Emma Woodhouse is a rich, delusional young lady who thinks that she is exceptionally gifted at match-making. She decides to meddle in the romantic affairs of her new friend, Harriet Smith – a poor girl whose family connections are unknown. Of course, she makes a blunder of everything as she misinterprets almost all of the romantic intentions of those around her, until finally realizing to stop intruding on her friends and focus more on her own romantic feelings.

Emma is described by many as spoiled, but I didn’t really think she was. At least not in the terms that I’m used to – she didn’t throw any fits, she wasn’t constantly wanting and grabbing at material things, etc. Overall, she was a very sweet person – particularly caring towards her father (so much so that she says she’ll never marry, because she cannot leave him), and she’s generally sweet towards her friends. She does however have very petty feelings towards some of her acquaintances (Jane Fairfax, for example), but I loved that about her. Maybe because it makes her a much more realistic character, and maybe because I tend to be a petty, jealous type of person myself. But I loved her inward snide thoughts and cheek-in-tongue remarks. It was nice to see an Austen character that wasn’t so perfectly perfect.

Another thing I loved about this book is that there was so much interaction between herself and her intended hero of the book, Mr. Knightly. They are close friends, able to tease and scold each other. This was refreshingly different from the set-up of Pride & Prejudice, in which Lizzie and Darcy only have a few awkward social interactions. The friendship between them seemed honest, and I immediately took a liking to Mr. Knightley. It was also nice to see a heroine who didn’t need to marry to escape financial ruin. Of course, there were other women in the book who did, but not our main character. I’m usually the type that cheers for the underdog / poorer people in books, but it was a nice change to see Emma’s richness and not have to deal with the drudgery of her life being so hard.

Overall, this was a delightful book. I really enjoyed Emma, Mr. Knightley, and the more awkward characters such as Mr. Woodhouse and Miss Bates. The only bad thing I could say about it is that it was long-winded at times, and there are a few passages or scenes that could have been shortened or left out altogether.

The more Jane Austen I read, the more I fall in love with her and realize who talented she is. I just can’t pick a favorite of hers anymore, but this one would be close. Also, I should note that about halfway through the book, I watched the Gwyneth Paltrow version of Emma. I thought that it was really well done, although I don’t think Toni Collette was a good choice for Harriet. And, reading Emma gave me a deeper appreciation of the teen movie Clueless. I liked Clueless as a teen and kind of learned to accept it as a cheesy young girl movie. But now I see just how closely they really based it off of Emma, and I have to say, I’m dying to re-watch it!

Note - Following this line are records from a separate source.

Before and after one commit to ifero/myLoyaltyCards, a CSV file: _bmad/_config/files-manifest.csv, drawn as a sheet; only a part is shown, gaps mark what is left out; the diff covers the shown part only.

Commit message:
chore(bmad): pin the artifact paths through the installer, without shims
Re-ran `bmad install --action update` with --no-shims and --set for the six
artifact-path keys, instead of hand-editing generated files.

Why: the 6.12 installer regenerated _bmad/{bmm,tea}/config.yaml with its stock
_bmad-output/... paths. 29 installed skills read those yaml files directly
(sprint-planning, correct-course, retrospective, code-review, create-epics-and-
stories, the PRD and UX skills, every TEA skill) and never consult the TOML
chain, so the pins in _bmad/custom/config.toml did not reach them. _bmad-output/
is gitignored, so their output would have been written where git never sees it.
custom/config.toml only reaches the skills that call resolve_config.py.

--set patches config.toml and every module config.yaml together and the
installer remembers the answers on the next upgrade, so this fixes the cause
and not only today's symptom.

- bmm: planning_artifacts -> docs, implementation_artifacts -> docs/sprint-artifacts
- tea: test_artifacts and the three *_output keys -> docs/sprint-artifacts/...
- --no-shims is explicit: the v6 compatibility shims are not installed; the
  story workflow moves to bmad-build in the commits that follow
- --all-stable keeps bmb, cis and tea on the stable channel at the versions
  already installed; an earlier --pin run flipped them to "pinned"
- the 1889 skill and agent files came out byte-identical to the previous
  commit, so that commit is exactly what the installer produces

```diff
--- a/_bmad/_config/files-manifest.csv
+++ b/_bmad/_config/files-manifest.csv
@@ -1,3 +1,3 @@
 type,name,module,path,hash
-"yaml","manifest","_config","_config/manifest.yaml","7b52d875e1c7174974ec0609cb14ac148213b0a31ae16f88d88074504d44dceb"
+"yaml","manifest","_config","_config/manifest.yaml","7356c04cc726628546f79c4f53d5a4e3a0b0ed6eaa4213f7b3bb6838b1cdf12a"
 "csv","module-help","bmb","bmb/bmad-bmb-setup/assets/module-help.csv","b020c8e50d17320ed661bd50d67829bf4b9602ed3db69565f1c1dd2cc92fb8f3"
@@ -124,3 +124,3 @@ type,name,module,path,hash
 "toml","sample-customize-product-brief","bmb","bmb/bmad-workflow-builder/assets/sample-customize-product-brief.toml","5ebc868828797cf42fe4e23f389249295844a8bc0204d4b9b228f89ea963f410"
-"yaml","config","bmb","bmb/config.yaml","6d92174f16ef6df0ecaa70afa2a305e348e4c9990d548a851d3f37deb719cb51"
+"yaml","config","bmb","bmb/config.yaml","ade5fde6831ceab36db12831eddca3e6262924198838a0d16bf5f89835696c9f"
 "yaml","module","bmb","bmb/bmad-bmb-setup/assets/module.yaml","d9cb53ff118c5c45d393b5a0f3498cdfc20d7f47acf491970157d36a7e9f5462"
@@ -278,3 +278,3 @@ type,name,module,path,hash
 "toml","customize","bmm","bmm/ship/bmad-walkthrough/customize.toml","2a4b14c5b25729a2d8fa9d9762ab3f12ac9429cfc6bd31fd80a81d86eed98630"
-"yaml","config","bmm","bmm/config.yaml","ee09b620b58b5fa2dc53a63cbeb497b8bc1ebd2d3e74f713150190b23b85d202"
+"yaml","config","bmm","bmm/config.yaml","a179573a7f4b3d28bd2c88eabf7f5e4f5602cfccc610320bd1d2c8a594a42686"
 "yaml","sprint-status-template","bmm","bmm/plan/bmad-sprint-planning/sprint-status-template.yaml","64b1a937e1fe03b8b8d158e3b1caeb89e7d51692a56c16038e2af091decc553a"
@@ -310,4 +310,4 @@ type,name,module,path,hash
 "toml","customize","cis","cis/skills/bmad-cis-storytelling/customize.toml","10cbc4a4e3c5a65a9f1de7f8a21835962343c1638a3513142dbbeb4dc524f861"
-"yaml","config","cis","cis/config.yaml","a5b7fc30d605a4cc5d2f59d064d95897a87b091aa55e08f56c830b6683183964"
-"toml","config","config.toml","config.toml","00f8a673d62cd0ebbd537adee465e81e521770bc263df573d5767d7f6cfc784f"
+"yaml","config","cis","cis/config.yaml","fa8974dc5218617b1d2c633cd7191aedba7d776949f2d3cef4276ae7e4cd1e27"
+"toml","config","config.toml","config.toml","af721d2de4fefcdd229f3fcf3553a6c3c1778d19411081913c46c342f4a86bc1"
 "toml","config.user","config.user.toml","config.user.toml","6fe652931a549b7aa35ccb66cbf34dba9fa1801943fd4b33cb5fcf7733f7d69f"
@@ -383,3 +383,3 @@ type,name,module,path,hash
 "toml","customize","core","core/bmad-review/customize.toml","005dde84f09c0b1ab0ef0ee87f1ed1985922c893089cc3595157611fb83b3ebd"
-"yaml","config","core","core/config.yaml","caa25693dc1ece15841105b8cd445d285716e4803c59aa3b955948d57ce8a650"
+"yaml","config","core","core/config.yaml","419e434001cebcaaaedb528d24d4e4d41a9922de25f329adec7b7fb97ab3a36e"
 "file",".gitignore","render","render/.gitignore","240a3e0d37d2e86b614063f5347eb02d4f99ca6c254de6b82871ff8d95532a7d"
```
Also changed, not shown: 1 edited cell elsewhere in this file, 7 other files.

Anyways, read Emma if you like Austen. Or if you like a heroine with a little snarkyness :o)

Sarah Says: 5 stars!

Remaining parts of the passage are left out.